It relies on a custom npm package which provides a wrapper around the whole OpenCV CMake build. This way it’s possible to configure and build OpenCV without leaving the well known npm ecosystem. While this approach definitely has its benefits, it’s an additional burden for me. When I started building nut.js I just used opencv4nodejs. But since I envisioned the installation of nut.js as straight forward as possible the whole „we build everything for you on install" just didn’t suite me. That’s how I ultimately ended up adopting two codebases by forking both the npm OpenCV build and opencv4nodejs itself to provide prebuilt binaries.

As time went by, I noticed a few things I definitely wanted to change:

  • node ABI dependence: Every new node release requires new prebuilds which is the sole reason nut.js is running a bit late with support latest node versions
  • node-gyp: I don’t know why this build system is still so popular. I’m not a fan
  • Way too much functionality: opencv4nodejs aims to provide general purpose bindings for OpenCV while I’m only requiring a very small set of features
  • Mental load: I’m not particularly interested in deep diving another two codebases
  • Complexity: Even tough the setup works I’m the only one who knows why

To put it in a nutshell (haha): I’m constantly looking for alternative solutions which solve the above points. I recently started digging into something which might be promising, I’ll let you know once I know!

Best regards

Simon

Welcome

Simon Hofmann

Simon Hofmann

Maintainer @ nut.js

Huh? A dedicated nut.js page? Including a blog? Tell me more!

Well, it’s finally happening! After more than two years of active development nut.js receives the home it deserves. It’s all rough an sketchy so far, but I recently thought about the progress I made with nut.js and decided to step things up a little bit.

I won’t go into much detail now, but rest assured that I have great plans for the future!

Feel free to look around, there’s not a lot to see thus far.
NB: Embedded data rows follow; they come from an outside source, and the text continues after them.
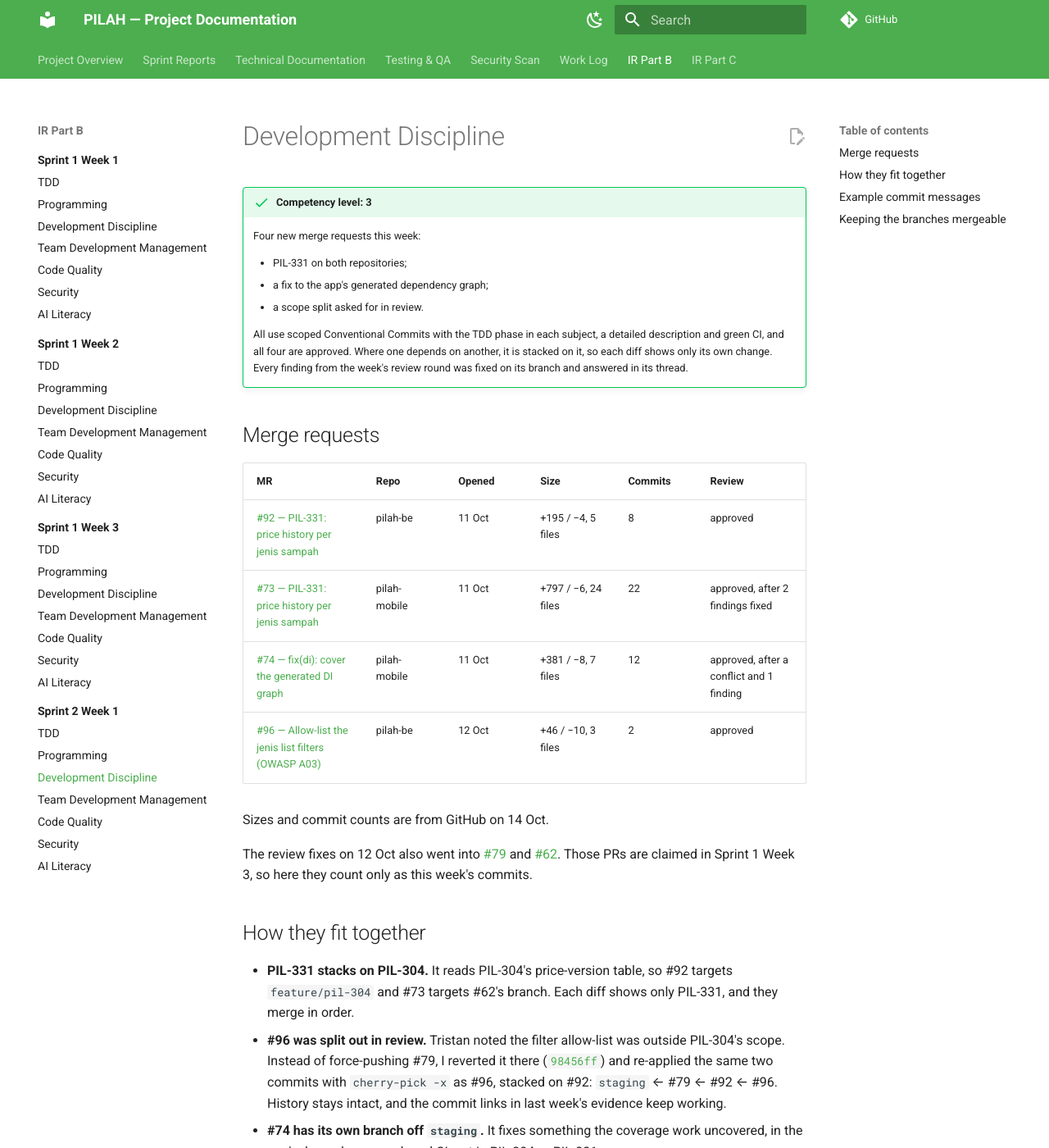
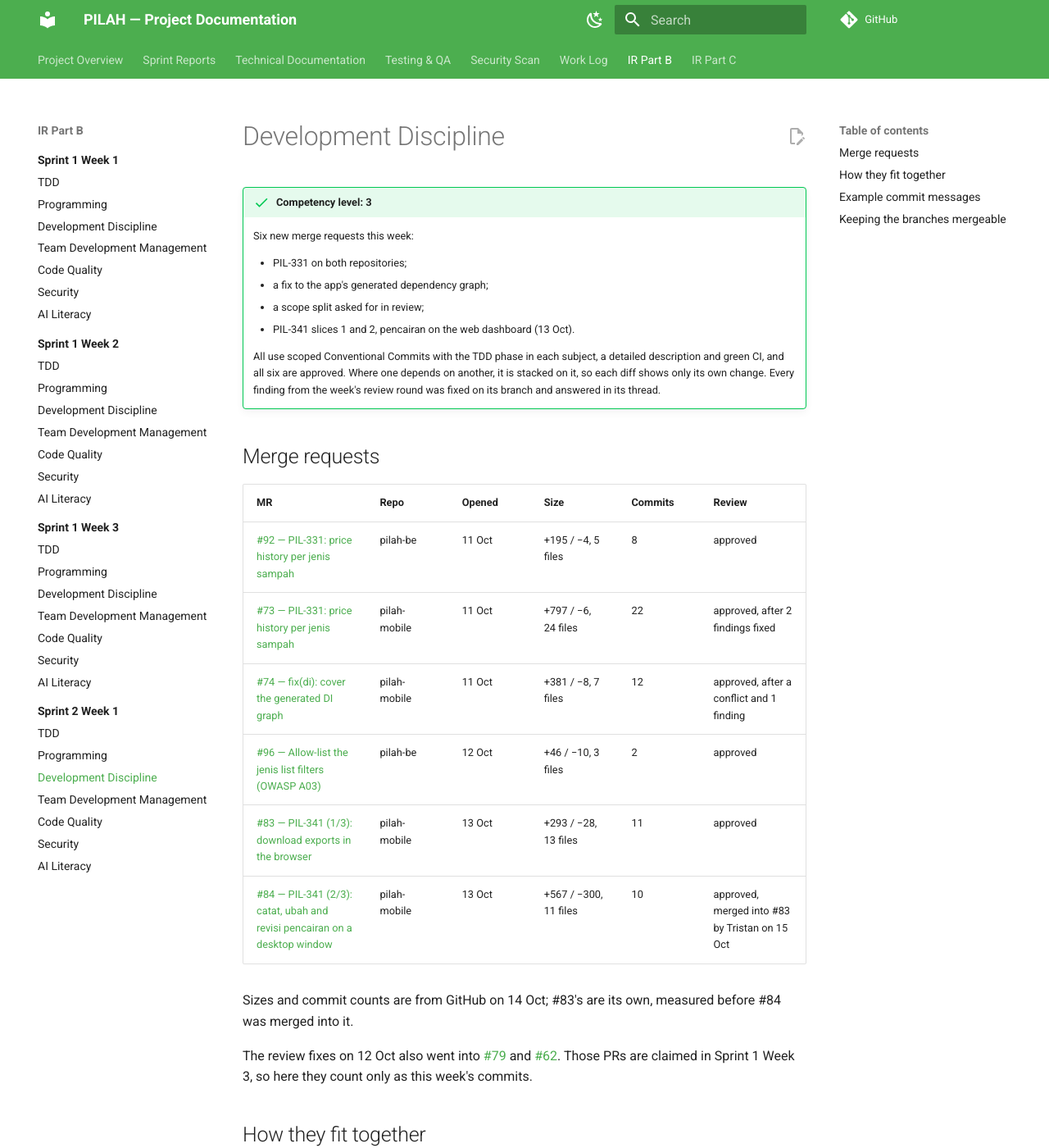
Before and after one commit to mvfi0/pilah-docs, an MkDocs documentation site: the page built from docs/review-sprint-2-week-1/part-b/development-discipline.md, in a window 1280 px wide and 1400 px high. Shown: the whole window at 82% size. Built offline with MkDocs 1.6.1 and Material for MkDocs 9.7.7, drawn with Linux system fonts in a browser that asks for light colours; comment, search, counter and statistics services are not loaded; some of the changed text lies outside the part shown.

Commit message:
docs(ir): count PIL-341 slices 1-2 (#83, #84) on the S2W1 Development Discipline page
Six new MRs instead of four, with #83's size measured before #84 was merged into it, and a note on how the PIL-341 slices stack.

Co-Authored-By: Claude Opus 5.5 <noreply@anthropic.com>

```diff
--- a/docs/review-sprint-2-week-1/part-b/development-discipline.md
+++ b/docs/review-sprint-2-week-1/part-b/development-discipline.md
@@ -1,13 +1,14 @@
 # Development Discipline
 
 !!! success "Competency level: 3"
-    Four new merge requests this week:
+    Six new merge requests this week:
 
     - PIL-331 on both repositories;
     - a fix to the app's generated dependency graph;
-    - a scope split asked for in review.
+    - a scope split asked for in review;
+    - PIL-341 slices 1 and 2, pencairan on the web dashboard (13 Oct).
 
-    All use scoped Conventional Commits with the TDD phase in each subject, a detailed description and green CI, and all four are approved. Where one depends on another, it is stacked on it, so each diff shows only its own change. Every finding from the week's review round was fixed on its branch and answered in its thread.
+    All use scoped Conventional Commits with the TDD phase in each subject, a detailed description and green CI, and all six are approved. Where one depends on another, it is stacked on it, so each diff shows only its own change. Every finding from the week's review round was fixed on its branch and answered in its thread.
 
 ## Merge requests
 
@@ -17,8 +18,10 @@
 | [#73 — PIL-331: price history per jenis sampah](https://github.com/bank-sampah-PILAH/pilah-mobile/pull/73) | pilah-mobile | 11 Oct | +797 / −6, 24 files | 22 | approved, after 2 findings fixed |
 | [#74 — fix(di): cover the generated DI graph](https://github.com/bank-sampah-PILAH/pilah-mobile/pull/74) | pilah-mobile | 11 Oct | +381 / −8, 7 files | 12 | approved, after a conflict and 1 finding |
 | [#96 — Allow-list the jenis list filters (OWASP A03)](https://github.com/bank-sampah-PILAH/pilah-be/pull/96) | pilah-be | 12 Oct | +46 / −10, 3 files | 2 | approved |
+| [#83 — PIL-341 (1/3): download exports in the browser](https://github.com/bank-sampah-PILAH/pilah-mobile/pull/83) | pilah-mobile | 13 Oct | +293 / −28, 13 files | 11 | approved |
+| [#84 — PIL-341 (2/3): catat, ubah and revisi pencairan on a desktop window](https://github.com/bank-sampah-PILAH/pilah-mobile/pull/84) | pilah-mobile | 13 Oct | +567 / −300, 11 files | 10 | approved, merged into #83 by Tristan on 15 Oct |
 
-Sizes and commit counts are from GitHub on 14 Oct.
+Sizes and commit counts are from GitHub on 14 Oct; #83's are its own, measured before #84 was merged into it.
 
 The review fixes on 12 Oct also went into [#79](https://github.com/bank-sampah-PILAH/pilah-be/pull/79) and [#62](https://github.com/bank-sampah-PILAH/pilah-mobile/pull/62). Those PRs are claimed in Sprint 1 Week 3, so here they count only as this week's commits.
 
@@ -26,6 +29,7 @@ The review fixes on 12 Oct also went into [#79](https://github.com/bank-sampah-P
 
 - **PIL-331 stacks on PIL-304.** It reads PIL-304's price-version table, so #92 targets `feature/pil-304` and #73 targets #62's branch. Each diff shows only PIL-331, and they merge in order.
 - **#96 was split out in review.** Tristan noted the filter allow-list was outside PIL-304's scope. Instead of force-pushing #79, I reverted it there ([`98456ff`](https://github.com/bank-sampah-PILAH/pilah-be/commit/98456ff)) and re-applied the same two commits with `cherry-pick -x` as #96, stacked on #92: `staging` ← #79 ← #92 ← #96. History stays intact, and the commit links in last week's evidence keep working.
+- **PIL-341 is sliced, and the slices stack.** The issue is split into three reviewable slices (1/3, 2/3, 3/3). #84 targets #83's branch, so each review covers one slice; Tristan merged #84 into #83 once both were approved.
 - **#74 has its own branch off `staging`.** It fixes something the coverage work uncovered, in the app's dependency graph and CI, not in PIL-304 or PIL-331.
 
 ## Example commit messages
```
Also changed, not shown: docs/review-sprint-2-week-1/index.md (+1 -1 lines).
But also make sure to regularly check this page for updates!

All the best

Simon